1.  [August 1871/1874]
An early date of 1871 to 1873 is indicated by the form of the butterfly monogram. The address given, 'Lindsey Houses' for 2 Lindsey Row, suggests a date between August 1871 and October 1876. JW made vigorous efforts to sell Nocturnes between 1871 and 1874, and in particular, in the winter of 1872, when he had several on exhibition and at his home (see #07904).

2.  William Grapel
William Grapel (b. 1822), barrister-at-law and collector [more].

3.  Nocturne
Possibly Nocturne in Blue and Gold: Valparaiso Bay (YMSM 76). Although presumably started in 1866, it was not completed until the 1870s. Whistler referred to it in a letter to Alfred Chapman (1839-1917), engineer and collector [more], on 22 June 1874, 'I had once promised to let Grapel have the first choice at the Valparaiso pic[ture] if I ever finish it - but we will see -' (#11251). It is also said to have been offered to Thomas Sutherland (1834-1922), Liberal MP, Chairman of the P. and O. line [more] for 700 gns (Ward, Edwin A., Recollection Savage, London, 1923, p. 265) but was actually bought by Captain Henry Hill (1818-1882), collector [more], before 1875.

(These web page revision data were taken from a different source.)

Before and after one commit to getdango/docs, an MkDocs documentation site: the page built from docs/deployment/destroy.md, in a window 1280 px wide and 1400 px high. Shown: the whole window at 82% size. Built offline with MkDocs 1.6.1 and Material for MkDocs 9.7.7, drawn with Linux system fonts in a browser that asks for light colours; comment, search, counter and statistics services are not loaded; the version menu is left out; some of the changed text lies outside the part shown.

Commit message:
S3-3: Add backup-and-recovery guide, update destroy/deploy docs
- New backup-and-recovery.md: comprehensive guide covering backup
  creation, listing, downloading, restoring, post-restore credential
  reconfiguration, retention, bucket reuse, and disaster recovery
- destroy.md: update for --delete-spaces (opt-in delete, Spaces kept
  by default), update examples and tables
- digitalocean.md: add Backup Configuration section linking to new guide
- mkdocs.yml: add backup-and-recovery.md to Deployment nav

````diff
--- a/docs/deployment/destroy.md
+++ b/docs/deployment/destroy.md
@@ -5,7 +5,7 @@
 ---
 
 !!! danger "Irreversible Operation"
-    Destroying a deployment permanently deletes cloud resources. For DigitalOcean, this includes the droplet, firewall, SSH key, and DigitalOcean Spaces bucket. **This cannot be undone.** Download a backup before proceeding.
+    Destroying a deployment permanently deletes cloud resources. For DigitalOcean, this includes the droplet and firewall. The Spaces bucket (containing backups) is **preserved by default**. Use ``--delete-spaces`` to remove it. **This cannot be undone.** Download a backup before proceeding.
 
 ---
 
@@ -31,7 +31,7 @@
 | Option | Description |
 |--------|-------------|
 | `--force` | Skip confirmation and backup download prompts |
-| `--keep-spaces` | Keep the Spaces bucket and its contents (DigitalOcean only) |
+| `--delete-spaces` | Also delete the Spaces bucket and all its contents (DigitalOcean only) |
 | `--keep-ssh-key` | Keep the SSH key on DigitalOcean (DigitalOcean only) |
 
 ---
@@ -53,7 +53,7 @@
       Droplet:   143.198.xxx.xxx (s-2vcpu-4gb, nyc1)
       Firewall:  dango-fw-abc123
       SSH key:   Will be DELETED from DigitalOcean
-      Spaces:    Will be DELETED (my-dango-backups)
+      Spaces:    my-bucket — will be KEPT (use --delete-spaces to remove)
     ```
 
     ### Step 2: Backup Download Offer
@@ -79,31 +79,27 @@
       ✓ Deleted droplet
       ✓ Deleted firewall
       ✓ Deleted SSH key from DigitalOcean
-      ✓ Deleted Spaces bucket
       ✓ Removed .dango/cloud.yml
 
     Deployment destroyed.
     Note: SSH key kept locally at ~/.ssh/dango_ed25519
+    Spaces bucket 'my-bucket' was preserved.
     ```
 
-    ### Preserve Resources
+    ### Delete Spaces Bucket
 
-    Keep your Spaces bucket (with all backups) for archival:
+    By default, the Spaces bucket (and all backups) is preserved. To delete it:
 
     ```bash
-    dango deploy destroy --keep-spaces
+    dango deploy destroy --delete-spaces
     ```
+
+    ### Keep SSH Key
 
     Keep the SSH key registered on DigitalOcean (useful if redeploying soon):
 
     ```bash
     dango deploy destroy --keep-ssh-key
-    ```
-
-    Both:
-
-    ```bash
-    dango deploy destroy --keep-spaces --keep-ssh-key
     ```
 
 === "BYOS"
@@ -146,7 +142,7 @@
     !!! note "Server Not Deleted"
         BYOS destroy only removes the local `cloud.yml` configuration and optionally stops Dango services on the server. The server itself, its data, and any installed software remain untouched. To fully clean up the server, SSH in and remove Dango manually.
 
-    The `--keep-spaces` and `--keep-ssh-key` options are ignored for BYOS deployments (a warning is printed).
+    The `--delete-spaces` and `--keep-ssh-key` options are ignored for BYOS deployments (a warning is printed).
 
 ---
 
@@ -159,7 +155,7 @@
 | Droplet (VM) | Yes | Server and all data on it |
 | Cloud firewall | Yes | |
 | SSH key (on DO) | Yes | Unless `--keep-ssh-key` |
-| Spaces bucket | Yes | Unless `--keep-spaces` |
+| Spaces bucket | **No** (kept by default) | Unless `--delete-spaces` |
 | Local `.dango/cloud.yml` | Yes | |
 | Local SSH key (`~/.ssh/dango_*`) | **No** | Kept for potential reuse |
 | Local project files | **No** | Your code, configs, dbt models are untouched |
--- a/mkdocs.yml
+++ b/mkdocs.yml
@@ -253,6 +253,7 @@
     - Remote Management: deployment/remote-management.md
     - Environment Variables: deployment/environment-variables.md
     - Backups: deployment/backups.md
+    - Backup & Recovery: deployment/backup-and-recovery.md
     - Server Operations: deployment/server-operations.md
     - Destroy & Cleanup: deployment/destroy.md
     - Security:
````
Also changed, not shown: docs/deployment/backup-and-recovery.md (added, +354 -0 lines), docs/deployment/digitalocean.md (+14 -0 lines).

4.  mother
Anna Matilda Whistler (1804-1881), née McNeill, JW's mother [more]. JW was using his mother as an intermediary in the sale of his works.